Membership of the military alliance would strengthen Finland’s security but trigger a harsh reaction from the Kremlin, affecting trade between the countries, according to the report prepared for Prime Minister Juha Sipila’s center-right government.
Militarily-neutral Finland shares a 1,340 km-long border and difficult history with Russia, its former ruler.
The report gave no direct recommendation on whether Finland should seek membership, but said a joint Finnish-Swedish application would be a better strategic option than either Nordic country joining the alliance alone.
“This is a question of grand strategy,” Finnish Prime Minister Sipila told reporters on Friday.
“Small nations do not often change their basic foreign policy guidelines,” he said, adding that leeway was needed in case the security situation changed.
Only 22 percent of Finns support joining NATO, while 55 percent are opposed, a recent poll by public broadcaster YLE showed.
Finnish membership of NATO would double the length of the border between the alliance and Russia and increase the NATO presence in the Baltic Sea.
But without Sweden, Finland would be an isolated outpost which NATO would have difficulty defending, the report said.
Sipila said the governments of Finland and Sweden had promised not to “surprise each other” on the issue.
Nordic countries have stepped up military cooperation since Russia’s annexation of Crimea in 2014.
This month two Russian warplanes flew simulated attack passes near a U.S. destroyer in international waters in the Baltic, according to the U.S. military.
On Friday, Russian Foreign Minister Sergei Lavrov said in an interview that if Sweden joined NATO, Moscow would take “necessary military-technical measures”.
Sweden’s government has said it will not join the alliance, but four opposition parties want membership.
Finland won independence during Russia’s revolution of 1917 but nearly lost it fighting the Soviet Union in World War Two.
It kept close economic and political ties with the West during the Cold War but avoided confrontation with Moscow.

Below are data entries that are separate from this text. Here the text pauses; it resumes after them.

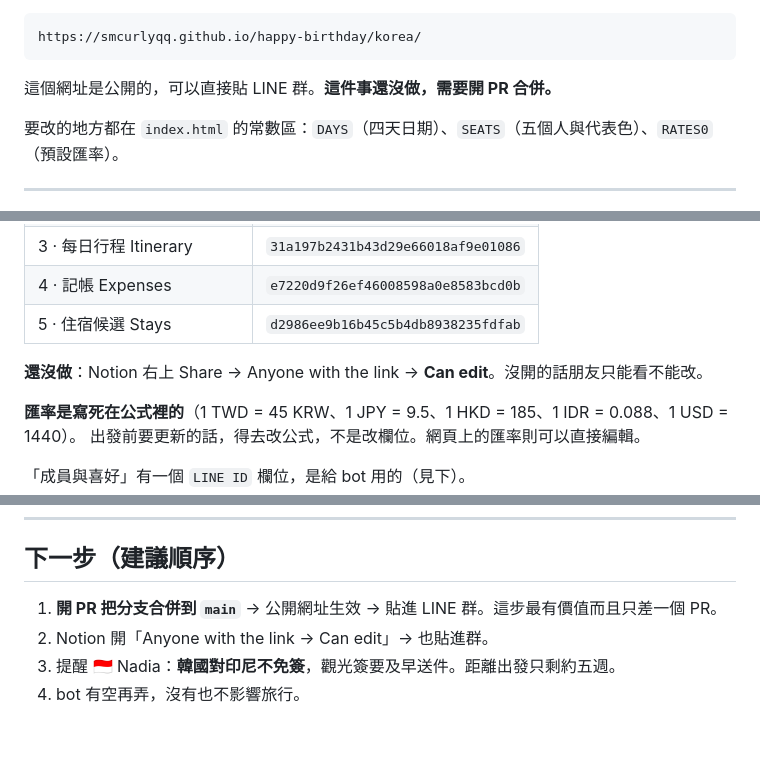
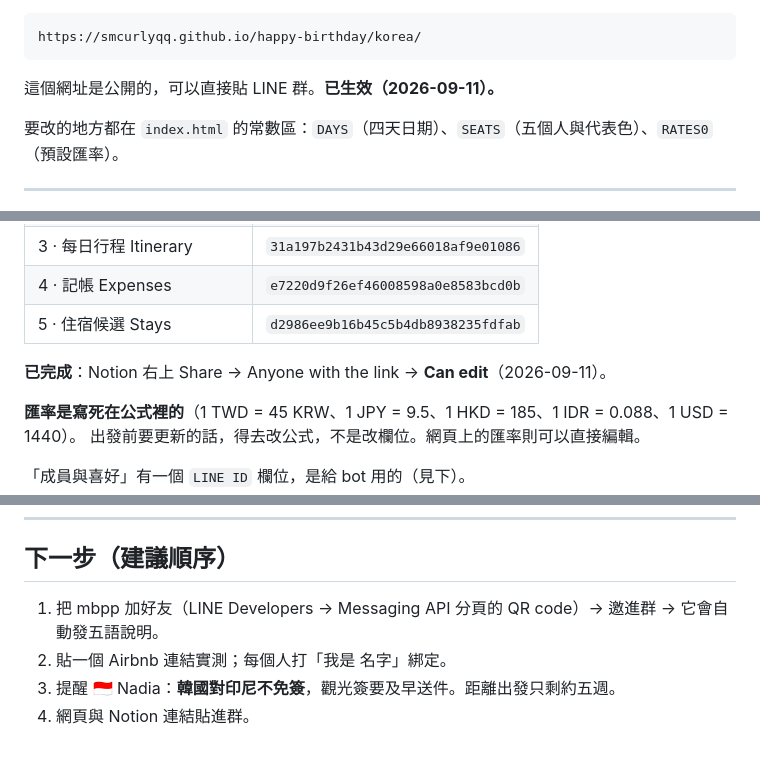
Before and after one commit to smcurlyqq/happy-birthday-tiffany, a Markdown page: SEOUL-LOOP.md, 3 parts joined by grey strips. Drawn GitHub-style.

````diff
--- a/SEOUL-LOOP.md
+++ b/SEOUL-LOOP.md
@@ -36,7 +36,7 @@ Artifact 網址：<https://claude.ai/code/artifact/eaf9ed37-cc32-4be6-be16-f1ef6
 ```
 https://smcurlyqq.github.io/happy-birthday/korea/
 ```
-這個網址是公開的，可以直接貼 LINE 群。**這件事還沒做，需要開 PR 合併。**
+這個網址是公開的，可以直接貼 LINE 群。**已生效（2026-09-11）。**
 
 要改的地方都在 `index.html` 的常數區：`DAYS`（四天日期）、`SEATS`（五個人與代表色）、`RATES0`（預設匯率）。
 
@@ -54,7 +54,7 @@ https://smcurlyqq.github.io/happy-birthday/korea/
 | 4 · 記帳 Expenses | `e7220d9f26ef46008598a0e8583bcd0b` |
 | 5 · 住宿候選 Stays | `d2986ee9b16b45c5b4db8938235fdfab` |
 
-**還沒做**：Notion 右上 Share → Anyone with the link → **Can edit**。沒開的話朋友只能看不能改。
+**已完成**：Notion 右上 Share → Anyone with the link → **Can edit**（2026-09-11）。
 
 **匯率是寫死在公式裡的**（1 TWD = 45 KRW、1 JPY = 9.5、1 HKD = 185、1 IDR = 0.088、1 USD = 1440）。
 出發前要更新的話，得去改公式，不是改欄位。網頁上的匯率則可以直接編輯。
@@ -131,7 +137,7 @@ https://smcurlyqq.github.io/happy-birthday/korea/
 
 ## 下一步（建議順序）
 
-1. **開 PR 把分支合併到 `main`** → 公開網址生效 → 貼進 LINE 群。這步最有價值而且只差一個 PR。
-2. Notion 開「Anyone with the link → Can edit」→ 也貼進群。
+1. 把 mbpp 加好友（LINE Developers → Messaging API 分頁的 QR code）→ 邀進群 → 它會自動發五語說明。
+2. 貼一個 Airbnb 連結實測；每個人打「我是 名字」綁定。
 3. 提醒 🇮🇩 Nadia：**韓國對印尼不免簽**，觀光簽要及早送件。距離出發只剩約五週。
-4. bot 有空再弄，沒有也不影響旅行。
+4. 網頁與 Notion 連結貼進群。
````
Also changed, not shown: other parts of SEOUL-LOOP.md (+20 -14 lines).
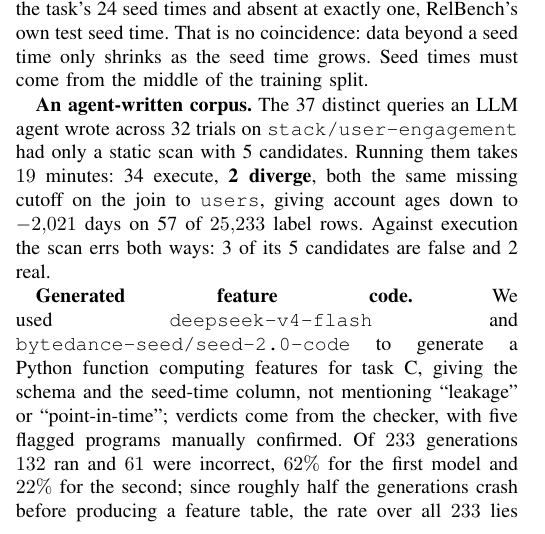
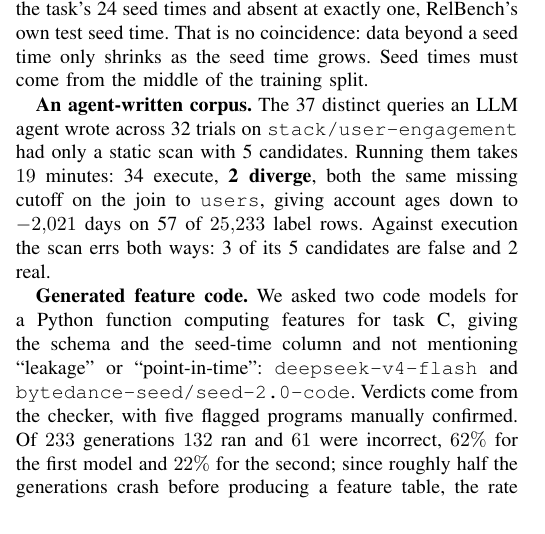
Before and after one commit to stas1f1/pitbull, a LaTeX paper (paper/pitfall.tex): part of one column of page 3 of 4, cut so that both start at the same text. Compiled offline with pdfLaTeX; a missing font is replaced by an installed copy or a similar font; a LaTeX package or settings file that is missing is left out.

Commit message:
paper: 'Generated feature code' paragraph rephrased so the model names no longer stretch a line
Co-Authored-By: Claude Fable 5 <noreply@anthropic.com>

```diff
--- a/paper/pitfall.tex
+++ b/paper/pitfall.tex
@@ -313,11 +313,11 @@ cutoff on the join to \texttt{users}, giving account ages down to $-2{,}021$ day
 of $25{,}233$ label rows. Against execution the scan errs both ways: 3 of its 5
 candidates are false and 2 real.
 
-\textbf{Generated feature code.} We used \texttt{deepseek-v4-flash} and
-\texttt{bytedance-seed/seed-2.0-code} to generate a Python function computing features
-for task C, giving the schema and the seed-time column, not mentioning ``leakage'' or
-``point-in-time''; verdicts come from the checker, with five flagged programs manually
-confirmed. Of $233$ generations $132$ ran and $61$ were incorrect, $62\%$ for the first
+\textbf{Generated feature code.} We asked two code models for a Python function
+computing features for task C, giving the schema and the seed-time column and not
+mentioning ``leakage'' or ``point-in-time'': \texttt{deepseek-v4-flash} and
+\texttt{bytedance-seed/}\allowbreak\texttt{seed-2.0-code}. Verdicts come from the
+checker, with five flagged programs manually confirmed. Of $233$ generations $132$ ran and $61$ were incorrect, $62\%$ for the first
 model and $22\%$ for the second; since roughly half the generations crash before
 producing a feature table, the rate over all $233$ lies in $[26\%;\,70\%]$. Both
 models fail the same way, filtering the entity's own history by the primary event
```
Also changed, not shown: paper/pitfall.pdf.
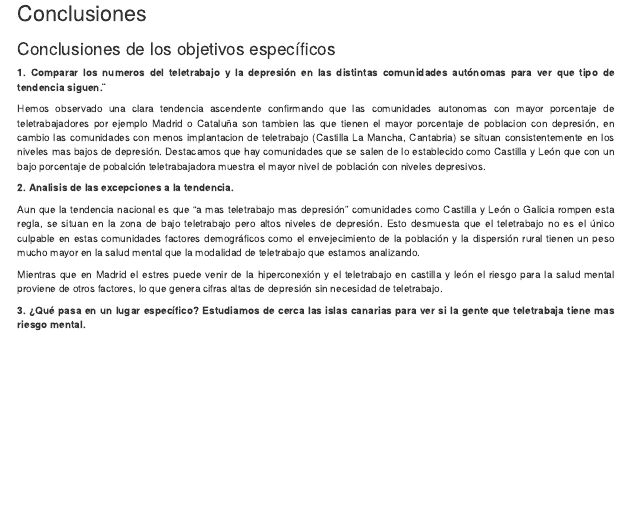
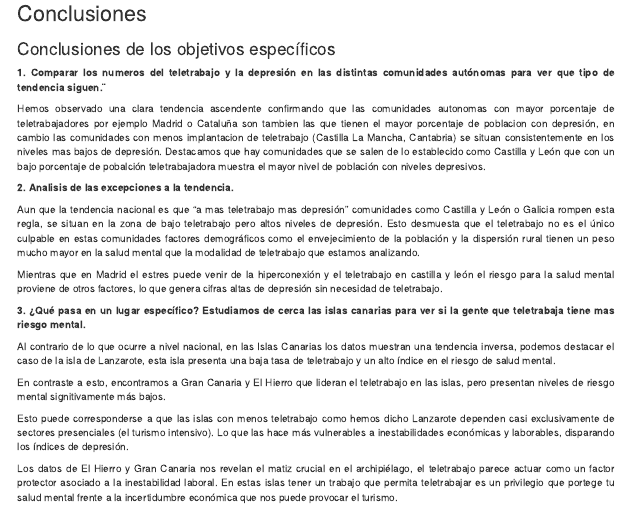
Before and after one commit to Carlota12N/seminario-teletrabajo-saludmental, an R Markdown document (seminario.Rmd): the page in a window 1100 px wide, from 14050 px down. Rendered offline with R 4.5, knitr and Pandoc, with nearby package versions; menus at the side of the page are left out.

Commit message:
conclusiones específicas

```diff
--- a/seminario.Rmd
+++ b/seminario.Rmd
@@ -606,3 +606,11 @@ Aun que la tendencia nacional es que "a mas teletrabajo mas depresión" comunida
  Mientras que en Madrid el estres puede venir de la hiperconexión y el teletrabajo en castilla y león el riesgo para la salud mental proviene de otros factores, lo que genera cifras altas de depresión sin necesidad de teletrabajo.
 
 **3. ¿Qué pasa en un lugar específico? Estudiamos de cerca las islas canarias para ver si la gente que teletrabaja tiene mas riesgo mental. **
+
+Al contrario de lo que ocurre a nivel nacional, en las Islas Canarias los datos muestran una tendencia inversa, podemos destacar el caso de la isla de Lanzarote, esta isla presenta una baja tasa de teletrabajo y un alto índice en el riesgo de salud mental.
+
+En contraste a esto, encontramos a Gran Canaria y El Hierro que lideran el teletrabajo en las islas, pero presentan niveles de riesgo mental signitivamente más bajos.
+
+Esto puede corresponderse a que las islas con menos teletrabajo como hemos dicho Lanzarote dependen casi exclusivamente de sectores presenciales (el turismo intensivo). Lo que las hace más vulnerables a inestabilidades económicas y laborables, disparando los índices de depresión.
+
+Los datos de El Hierro y Gran Canaria nos revelan el matiz crucial en el archipiélago, el teletrabajo parece actuar como un factor protector asociado a la inestabilidad laboral. En estas islas tener un trabajo que permita teletrabajar es un privilegio que portege tu salud mental frente a la incertidumbre económica que nos puede provocar el turismo.
```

Reporting by Tuomas Forsell and Jussi Rosendahl; Additional reporting by Simon Johnson in Stockholm; Editing by Andrew Roche